The struggle for $15 an hour in Los Angeles

John ParkerWW photo: Brenda Ryan

John Parker
WW photo: Brenda Ryan

Excerpts from the talk given by John Parker at the 2014 Workers World Party National Conference in New York City.

This $15-an-hour ballot initiative in Los Angeles is about changing the relationship between capital and labor by establishing powerful workers’ assemblies throughout the country. In Los Angeles, it could strongly continue to empower low-wage workers and their fight for $15 and a union.

This ballot initiative calls for the right of grassroots community organizations through the LA Workers’ Assembly to require that McDonalds, Walmart and other large employers allow educational forums on site.

We see the potential for the unions to grow. The fight to stop the super exploitation of immigrant labor would also be strengthened and highlighted since this ballot classifies any immigrant detainees as employees eligible for the $15 minimum wage. Today they are forced to work for a dollar per day or less.

The minimum wage increase put on the ballot in Oakland in November passed between 55 to 81 percent where they now will have a $15 minimum wage by 2018.

Although that’s still too little, the time is now to ride the building progressive wave built by low-wage workers. The time is now to show the utmost solidarity in their demands for $15 and a union, and it shows that if this LA initiative gets on the ballot, it will also win.

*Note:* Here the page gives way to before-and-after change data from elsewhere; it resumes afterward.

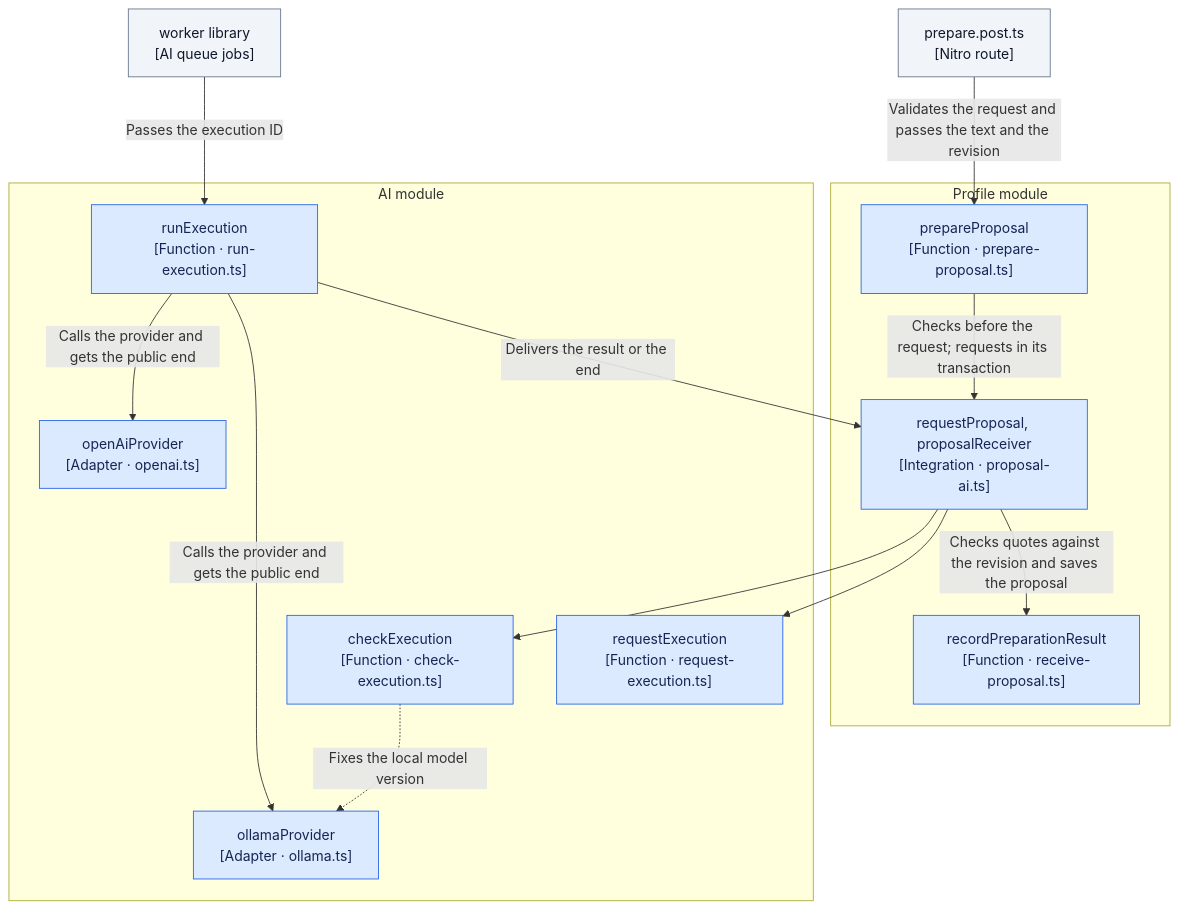
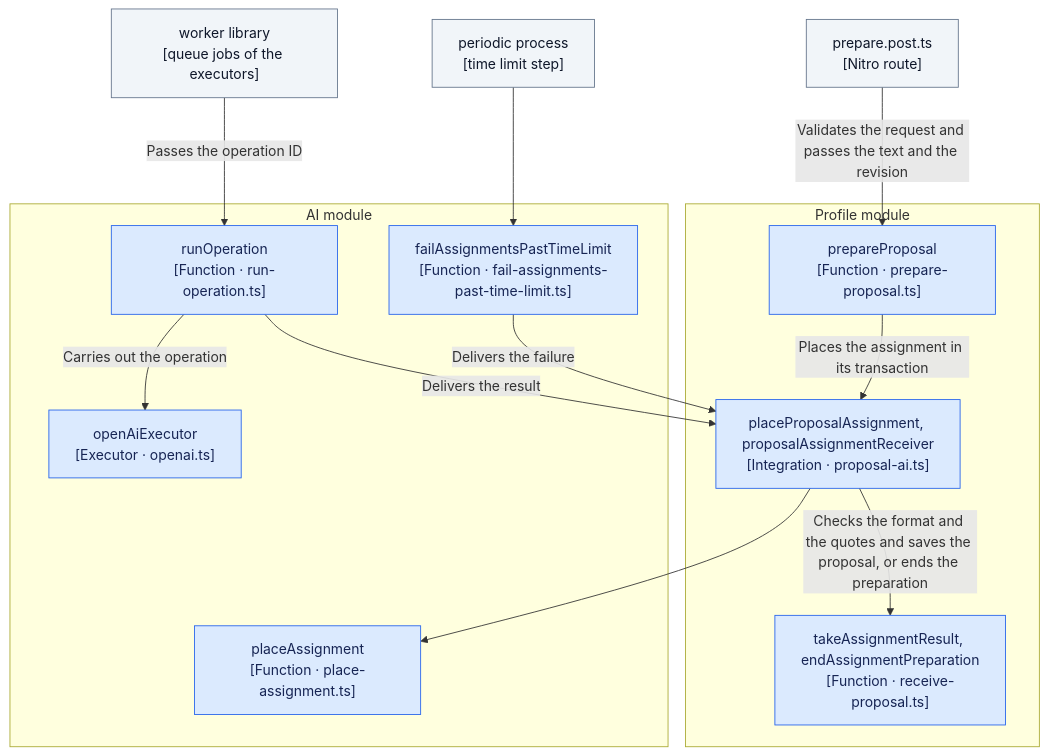
The fifth of 5 diagrams in docs/architecture/README.md (pioziol123/ofertorix-rekrutus), drawn with Mermaid before and after one commit. The commit also changed other lines of this file and 24 other files, not shown here.

Commit message:
oferty-pracy-sq2.8: Prepare a profile proposal through one AI assignment taken by the Profile's receiver; drop the resuming of preparations and its periodic step

````diff
--- a/docs/architecture/README.md
+++ b/docs/architecture/README.md
@@ -184,35 +184,34 @@
 ```mermaid
 flowchart TB
   Prepare["prepare.post.ts<br/>[Nitro route]"]
-  Worker["worker library<br/>[AI queue jobs]"]
+  Worker["worker library<br/>[queue jobs of the executors]"]
+  Periodic["periodic process<br/>[time limit step]"]
 
   subgraph Profile["Profile module"]
     Enqueue["prepareProposal<br/>[Function · prepare-proposal.ts]"]
-    Integration["requestProposal, proposalReceiver<br/>[Integration · proposal-ai.ts]"]
-    Receive["recordPreparationResult<br/>[Function · receive-proposal.ts]"]
+    Integration["placeProposalAssignment, proposalAssignmentReceiver<br/>[Integration · proposal-ai.ts]"]
+    Receive["takeAssignmentResult, endAssignmentPreparation<br/>[Function · receive-proposal.ts]"]
   end
 
   subgraph AI["AI module"]
-    Check["checkExecution<br/>[Function · check-execution.ts]"]
-    Request["requestExecution<br/>[Function · request-execution.ts]"]
-    Run["runExecution<br/>[Function · run-execution.ts]"]
-    OpenAI["openAiProvider<br/>[Adapter · openai.ts]"]
-    Ollama["ollamaProvider<br/>[Adapter · ollama.ts]"]
+    Place["placeAssignment<br/>[Function · place-assignment.ts]"]
+    Run["runOperation<br/>[Function · run-operation.ts]"]
+    Limit["failAssignmentsPastTimeLimit<br/>[Function · fail-assignments-past-time-limit.ts]"]
+    OpenAI["openAiExecutor<br/>[Executor · openai.ts]"]
   end
 
   Prepare -->|"Validates the request and passes the text and the revision"| Enqueue
-  Enqueue -->|"Checks before the request; requests in its transaction"| Integration
-  Integration --> Check
-  Integration --> Request
-  Check -.->|"Fixes the local model version"| Ollama
-  Worker -->|"Passes the execution ID"| Run
-  Run -->|"Calls the provider and gets the public end"| OpenAI
-  Run -->|"Calls the provider and gets the public end"| Ollama
-  Run -->|"Delivers the result or the end"| Integration
-  Integration -->|"Checks quotes against the revision and saves the proposal"| Receive
+  Enqueue -->|"Places the assignment in its transaction"| Integration
+  Integration --> Place
+  Worker -->|"Passes the operation ID"| Run
+  Run -->|"Carries out the operation"| OpenAI
+  Run -->|"Delivers the result"| Integration
+  Periodic --> Limit
+  Limit -->|"Delivers the failure"| Integration
+  Integration -->|"Checks the format and the quotes and saves the proposal, or ends the preparation"| Receive
 
   classDef internal fill:#dbeafe,stroke:#2563eb,color:#172554
   classDef external fill:#f1f5f9,stroke:#64748b,color:#0f172a
-  class Enqueue,Integration,Receive,Check,Request,Run,OpenAI,Ollama internal
-  class Prepare,Worker external
+  class Enqueue,Integration,Receive,Place,Run,Limit,OpenAI internal
+  class Prepare,Worker,Periodic external
 ```
````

Although we have the endorsement of the United Teachers of Los Angeles and one of the largest church coalitions, Interfaith Communities United for Justice and Peace, the County Federation of Labor and other unions have a strategy to win a higher minimum wage which is years in the making and depends on kindred relationships with political forces, the Democratic Party and negotiations with businesses — all behind closed doors and excluding the forces in our class — they are not organizing or not in unions.

Lenin warned the trade union movement about the dangers of isolating themselves and losing their potential power by not including the forces outside of the union movement: those people’s movements against police brutality or poverty or housing or equality.

It’s that “behind-closed-doors” strategy that’s discouraging union rank-and-file members from what they would naturally be doing: jumping at the opportunity to direct union dues and union power to ensure the 62,000 signatures necessary to get this on the ballot in May. After all, it was the announcement of our official ballot that spooked the mayor into proposing $13.25 by 2017, and they know that.

But we’re going to keep on reaching out to the rank and file.  We’re learning how to reach into our local communities in a deeper way to make this ballot initiative a household word. It may seem odd for us to fight so hard using the tool of bourgeois elections, but it’s really a crack in their system we’re exploiting, that we’re prying open even further to encourage the audacity to believe that workers have the right to determine the wages they make and the amount of surplus value they take.  Why leave the minimum wage up to politicians and their corporate sponsors?  We’re prying that crack open even further to encourage broader solidarity that taps into the communities that make up this growing force of low-wage workers — to allow light through to expose capitalism as a system that is unwilling to provide even the most basic necessities of life and is motivated only by profit through exploitation, police brutality as in Ferguson, East LA, Harlem, South Central. And once we bust through, baby, things ain’t never gonna be the same again.


Part of the inspiration for this ballot comes from the struggle by the Civil Rights Movement that included Dr. King’s Poor People’s Campaign. Dr. King wanted to raise the minimum wage to $2, that would come to $15.57 today.


I would like to propose that we build upon that during the King celebration in LA in January, where 100,000 people will be marching to honor Dr. King.

There are 4 million people in the city of LA. If we start an appeal to win $15 an hour and the building of a workers’ assembly, that would put workers’ issues at the forefront in LA.

If we reach out to every neighborhood block club in South Central and East LA, every church, college campus and high school, and make this campaign viral with the help of our allies and rank-and-file union members and social media, can’t we get just 1,000 people to come to the King march and spend just a few hours getting 100 signatures each?

I think we can, and our Party can help make that happen. Let’s give it a shot — and even if we miss our target by a little, imagine how spooked we will have made the powers that be and how credible, attractive and established the LA Workers’ Assembly will appear to low-wage workers and our class in general and how much more capable we will be in fighting the state’s economic and military police wars against our communities.